Several doctors have taken the study to heart, recommending women massage their breasts with olive oil several times a day. Some even claim the body best absorbs the oil in a “wrestling ring” environment.

• Researchers are now claiming that people who sleep more may actually weigh less. Dr. Robert Vorona, an assistant professor of sleep medicine at Eastern Virginia Medical School, believes that lack of sleep may set off hormonal changes that affect appetite. A full night of restful sleep will create hormonal patterns that control hunger. On the contrary, someone who sleeps little will invariably suffer cravings for human flesh.

• Several people are ushering in the new year with fitness resolutions, ranging from prostate exams and pilates to low carb diets and bleached needles. But one program in particular is sweeping the country: The 2005 Pushup Challenge. It’s quickly grown in popularity because it is simple, inexpensive and requires no equipment at all.

I decided to see what all the hype was about and put the Pushup Challenge to the test. I am now 5 days in to the challenge and am sorry to report, not only did I not lose weight, but I have actually gained over 17 pounds! The Challenge is an obvious failure, as I have eaten nothing but Pushups for the last week.

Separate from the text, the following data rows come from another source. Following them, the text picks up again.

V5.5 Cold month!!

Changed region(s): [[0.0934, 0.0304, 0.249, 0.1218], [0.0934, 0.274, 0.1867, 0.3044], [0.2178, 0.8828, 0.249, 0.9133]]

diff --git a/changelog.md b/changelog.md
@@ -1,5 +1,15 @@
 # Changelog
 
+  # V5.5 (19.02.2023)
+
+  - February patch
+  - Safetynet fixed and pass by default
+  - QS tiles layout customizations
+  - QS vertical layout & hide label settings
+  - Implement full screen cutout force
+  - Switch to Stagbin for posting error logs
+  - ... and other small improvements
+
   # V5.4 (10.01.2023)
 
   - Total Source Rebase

• A second case of mad cow disease was discovered in Canada on Sunday just days after the United States said it would to reopen its border to Canadian beef. The dairy cow from Alberta tested positive for bovine spongiform, the cause of the fatal and unpronounceable Creutzfeldt-Jakob disease. The USDA however insists the public is not at risk and should not panic because after all “Canada doesn’t count.”

Why is the keyboard so dusty?

Monday, January 10th, 2005

Had store credit and a new video game crying out to me (a sequel to a Star Wars game the effectively ruined my life a couple months ago) So, to justify buying it, I made a deal with myself. I will complete one writing assignment of my choice before I can play every night. Here was tonight’s:

REALLY REAL BAD OPENING LINES FOR A STORY

1. He had played drinking games before, but nothing quite prepared him for dodge the pitbull.

2. It’s not easy to follow your heart, especially when it’s in a ziplock bag somewhere across the border.

3. A cold cold wind spilled in through cracked opaque window of Jim’s wounded soul.

4. He gazed longingly into the dark smoldering eyes of the most beautiful chicken alive.

5. There once was a boy, two rabbits, a cabbage, a boiling pot and a can of lard.

6. Things were so much better back when gas was cheap and women knew their place.

7. Maybe once in a lifetime does someone experience that feeling the French probably have a name for.

8. “I challenge you to a duel,” he said, “my triangle versus your tambourine!”

9. “Well let’s see”, said Betty while looking at her watch, “yes that would work, but
should I bring grandma or leave her in the trunk?”

10. Tommy really really loved parades, but not as much as he loved peanut butter, which he loved slightly more than oatmeal cookies, but not nearly as much as he loved spankings.